  17. Maria Kouvaras Bouzalakos says:

    Dear Dale and family,
    I am very sorry for your loss of your beautiful daughter Eva. I am a registered donor and hope one day to be called to save a life especially for our youth who are afflicted with harsh diseases. My hope is that you continue to transform your life by honoring beautiful Eva’s life and sharing her story.May you be strengthened in hope,perseverance and love.
    All my love Maria

  18. Dave Goss says:

    Dear Dale,

    I am so sorry for the loss of your daughter. I was a matched donor in the late 90’s, drove to Philadelphia a few times for testing and was ready to go. On my last trip for my final test, I was told that they tried to contact me before I left home, as the recipient had relapsed. As sad as I was, it could not have matched the sadness of the recipient’s family and friends. For awhile, I felt guilty, perhaps I didn’t respond quickly enough, or scheduled my tests sooner. In any event, your story and those of others in this program encourage me to always be ready for the next potential person in need.
    May God grant you some peace in your time of great loss.

  19. Evie Pearlman says:

    My heart goes out to you and your wife. I’m so sorry to hear about your unimaginable loss. People like you and Eva and your wife are why I registered to be a donor.
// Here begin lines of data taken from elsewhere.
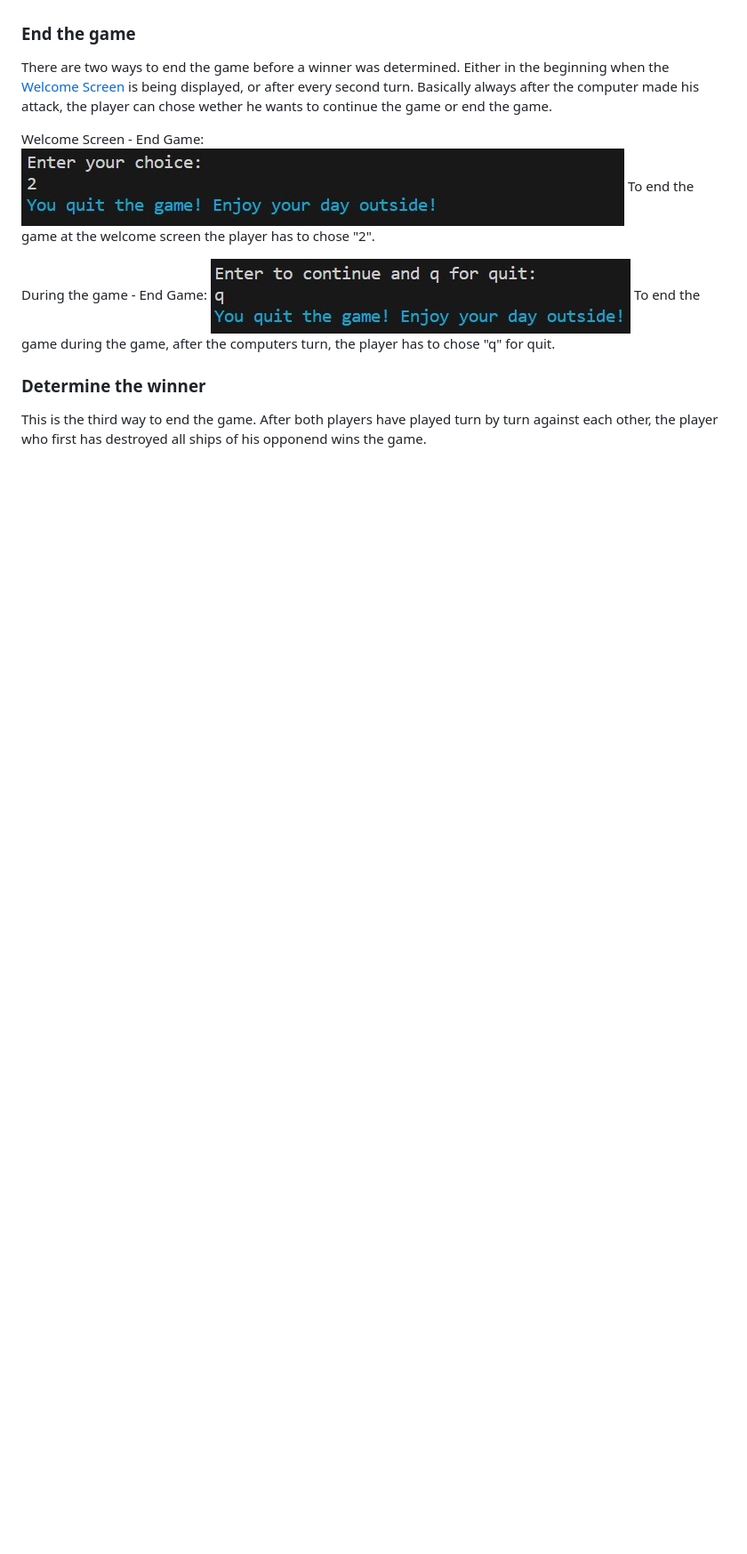
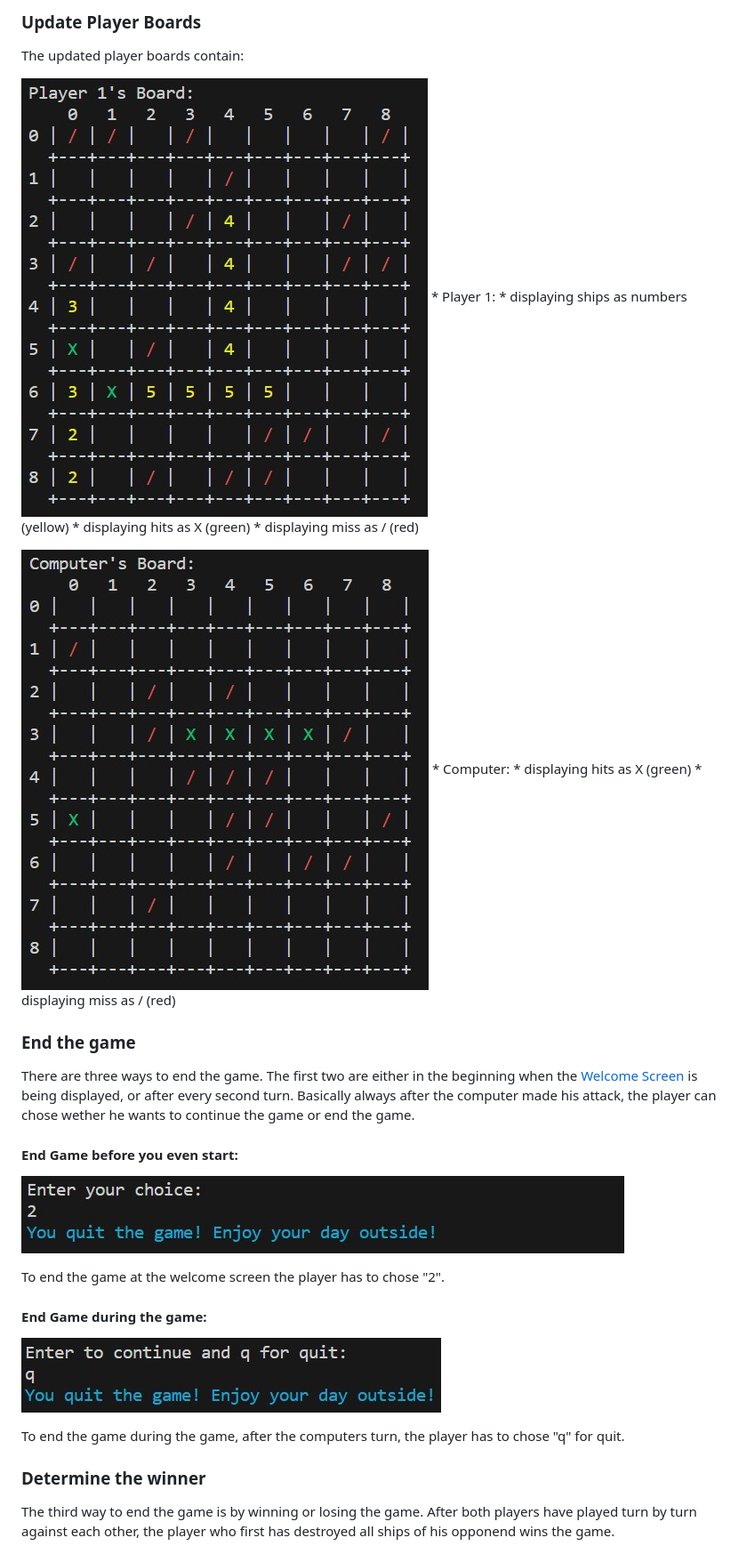
Before and after one commit to pbrdys/battleship-game, a Markdown page: README.md, the part around the change printed below. Shown: that part at 89% size. GitHub-like rendering; blank space fills up the shorter version.

Commit message:
Add features section to README

```diff
--- a/README.md
+++ b/README.md
@@ -57,17 +89,33 @@ Like this both players play their turns back and forth until the game is over.
+### Update Player Boards
+The updated player boards contain:
+
+![Updated-Player-Board](./doc/updated-player-board.jpg)
+    * Player 1:
+        * displaying ships as numbers (yellow)
+        * displaying hits as X (green)
+        * displaying miss as / (red)
+
+![Updated-Computer-Board](./doc/updated-computer-board.jpg)
+    * Computer:
+        * displaying hits as X (green)
+        * displaying miss as / (red)
+
 ### End the game
-There are two ways to end the game before a winner was determined.
-Either in the beginning when the [Welcome Screen](#Welcome-Screen) is being displayed,
+There are three ways to end the game.
+The first two are either in the beginning when the [Welcome Screen](#Welcome-Screen) is being displayed,
 or after every second turn. Basically always after the computer made his attack, the player can chose wether he wants to continue the game or end the game.
 
-Welcome Screen - End Game:
+#### End Game before you even start:
 ![Welcome-Screen-End-Game](./doc/end-game-message.jpg)
+
 To end the game at the welcome screen the player has to chose "2".
 
-During the game - End Game:
+#### End Game during the game:
 ![During-the-game-End-Game](./doc/quit-game-message.jpg)
+
 To end the game during the game, after the computers turn, the player has to chose "q" for quit.
 
 ### Determine the winner
-This is the third way to end the game. After both players have played turn by turn against each other, the player who first has destroyed all ships of his opponend wins the game.
+The third way to end the game is by winning or losing the game. After both players have played turn by turn against each other, the player who first has destroyed all ships of his opponend wins the game.
 
 ![Display-Winner](./doc/display-winner.jpg)
```
Also changed, not shown: other parts of README.md (+69 -6 lines).
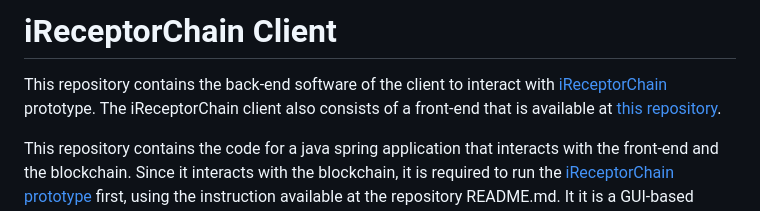
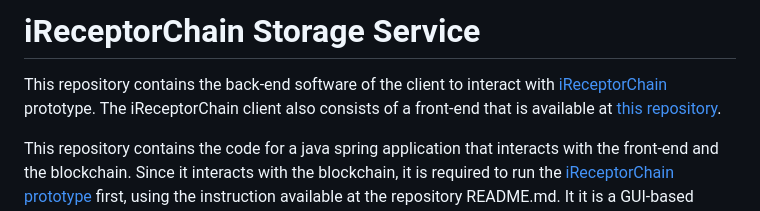
Before and after one commit to ireceptorplus-inesctec/storage-service, a Markdown page: README.md, the part around one of its changes. GitHub-like rendering.

Commit message:
Fixed URLs and app name on README.md

```diff
--- a/README.md
+++ b/README.md
@@ -1,2 +1,2 @@
-# iReceptorChain Client
+# iReceptorChain Storage Service
 
```
Also changed, not shown: other parts of README.md (+1 -1 lines).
Thank you for reaching out to donors, even during a time of tremendous loss and sorry. Our thoughts and prayers are with you and your wife.

  20. Dale Munk says:

    Everyone who has left comments you have touched our hearts. It amazes us how many people have been in the same situation as our donor, willing to do whatever and even having a dates set only to find out that something has changed and the transplant will not go forward. You were the motivation for contacting Be the Match and sharing our story. We understand that you all deserve privacy and we respect our donor for that, we also hope by some small chance our donor will read Eva’s story and know how much we love them. All of you who have registered are the salt of the earth and I speak for all recipients and their family when I say thank you from the bottom of our heart.

  21. Marsha says:

    Thank you for this story and the courage it took to share it. I never heard from my recipient. I often wonder how they are? Whether they made it. Are they ok. This story has filled that void some how. Thank you. I am sorry for your loss. I pray Gods continued strength for you and your family.

  22. Mary Hustwick says:

    Dear Dale,
    I am so sorry for your loss. God bless you and your family. I am on the
    list but heard that if you are over 50, you can’t be a match. I hope that is
    not true. I have a rare blood type A- too. I would love to help someone like your daughter. Thanks for your continued help with the Be the Match registry.

    • BOB MCNALLY says:

      Mary Hustwick, I googled Be The Match website and once you are on the registry you are able to donate up to age 61, after that you are removed from the active donor list, so I have 59 days left–I hope this helps!

  23. Dear Dale, says:

    I just joined the registry and was looking for stories to help calm my fears. If called upon I will be brave so that I can help families like yours. Thank you for sharing your story.

Leave a Reply